In an Australian first, the blockchain end-to-end consumer traceability and marketing system, developed by FreshChain, aims to educate consumers on the origin of the fruit, as well as introduce them to the producer that grew it.
Director at Marto Farms, Andrew Martens, spoke of how consumer engagement has developed over time: “The world has changed, and people simply want to know more about their food, it’s location and those who produce it,” said Martens.
“Consumers can now simply scan a QR code on our seedless melons label to see detailed information on the harvest, conditions, certifications and handy hints relating to that specific melon.
“This represents a great opportunity to showcase our world class products, passions and farming practises.

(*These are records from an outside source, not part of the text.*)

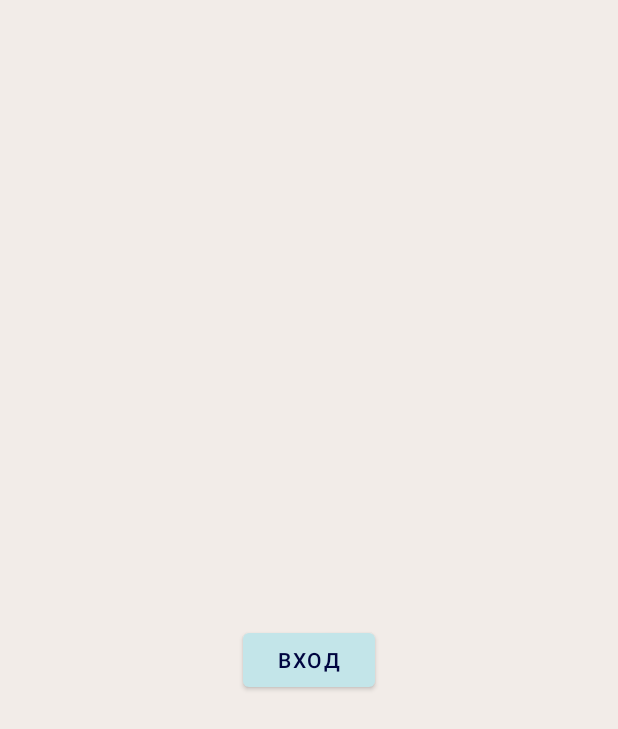
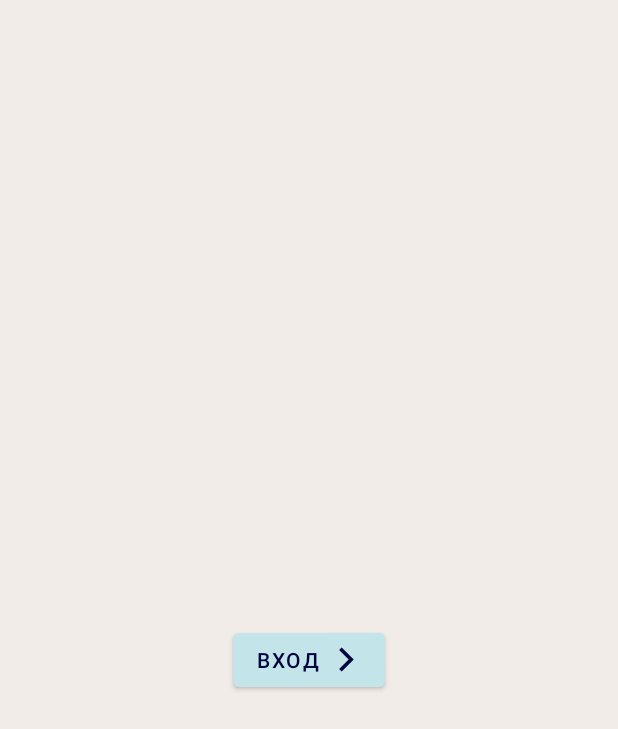
Before and after one commit to Fegustin/EllcoTest, an Android app: the screen it shows after launch (MainActivity), on a phone screen of 412 x 824 dp. Shown: the top 729 px of the screen. Run offline under Robolectric (Android 15) with nearby library versions, the phone set to English and light mode, and no system bars; our stand-ins replace navigation-ui.

Commit message:
Добавил иконку на кнопку входа

```diff
--- /dev/null
+++ b/app/src/main/res/drawable-anydpi/ic_arrow.xml
@@ -0,0 +1,9 @@
+<vector xmlns:android="http://schemas.android.com/apk/res/android"
+    android:width="24dp"
+    android:height="24dp"
+    android:viewportWidth="24"
+    android:viewportHeight="24">
+  <path
+      android:fillColor="@color/colorBlack"
+      android:pathData="M5.88,4.12L13.76,12l-7.88,7.88L8,22l10,-10L8,2z"/>
+</vector>
--- a/app/src/main/res/layout/fragment_sing_in.xml
+++ b/app/src/main/res/layout/fragment_sing_in.xml
@@ -3,14 +3,19 @@
     xmlns:tools="http://schemas.android.com/tools"
     android:layout_width="match_parent"
     android:layout_height="match_parent"
+    xmlns:app="http://schemas.android.com/apk/res-auto"
     tools:context=".ui.SingInFragment">
 
     <Button
         android:id="@+id/buttonSingIn"
+        app:icon="@drawable/ic_arrow"
+        app:iconTint="@color/colorBlack"
+        app:iconGravity="end"
+        app:iconSize="19dp"
         android:layout_width="wrap_content"
         android:layout_height="wrap_content"
+        android:layout_gravity="center"
         android:text="@string/sing_in"
-        android:layout_gravity="center"
-        android:textColor="@color/colorBlack"/>
+        android:textColor="@color/colorBlack" />
 
 </FrameLayout>
```
Also changed, not shown: app/src/main/res/drawable-hdpi/ic_arrow.png (added), app/src/main/res/drawable-mdpi/ic_arrow.png (added), app/src/main/res/drawable-xhdpi/ic_arrow.png (added), app/src/main/res/drawable-xxhdpi/ic_arrow.png (added).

Inviting consumers to learn more about the product they are buying will only enhance our offer and create long lasting connection and loyalty in both local and export markets,” he added.
Greg Calvert, founding director at FreshChain, said consumers have responded strongly to the technology: “The response so far for watermelons has been very encouraging. Whether from the wholesale markets or retail stores we have had significant follow-up from consumers and customers wanting more detail on who is stocking these melons and availability,” said Calvert.
“People want more detail and to be assured the food is authentic and safe but not be overwhelmed with data. We continue to achieve a significant number of QR scans and are receiving great feedback, including on storage tips for fresh food which is a major contributor to food waste.”
Produce traceability is an important asset to consumers across Asia, and Calvert believes that it’s growing in interest in Australia.
“There is no question that the desire to understand more about your food and those who produce it is on the increase,” explained Calvert.
“Talking to hundreds of growers and thousands of consumers, they all talk about building trust by being more open and prepared to share which in turn builds loyalty and value.
“Beyond just consumers, our entire fresh food eco system seems to be heavily vested in ensuring we protect Australia's wider reputation as a global provider of safe and fresh food,” he added.
Calvert outlined how this technology works harmoniously with our digitally driven lives.
“Most people I know have a smartphone and many people now review online before they buy and importantly, will walk if not satisfied or feel they are being duped,” he said.
“One of the beauties (and there are downsides) of our overall constant connectedness is the ability to very quickly reach an audience of those who have a deep interest in this space and prepared to make buying decisions around it.
“For retailers, their heartland battle has always been to lead in the fresh food offer and so those who are prepared to be more open, transparent and invest in the education for consumers will gain the trust and loyalty of our next generation of people who have money to spend,” Calvert explained.
Andrew Martens spoke of the importance of maintaining a healthy and open relationship with consumers.
“We simply can't risk losing the trust of the next generation of consumers who have money to spend by not being more open. We should all be involved in initiatives to secure the fresh food future of Australia,” said Martens.
Although currently applied to watermelons, FreshChain is working with other producers to coincide with different seasons, including other melons, berries, stonefruit, bananas, mangoes, leafy greens and tomatoes.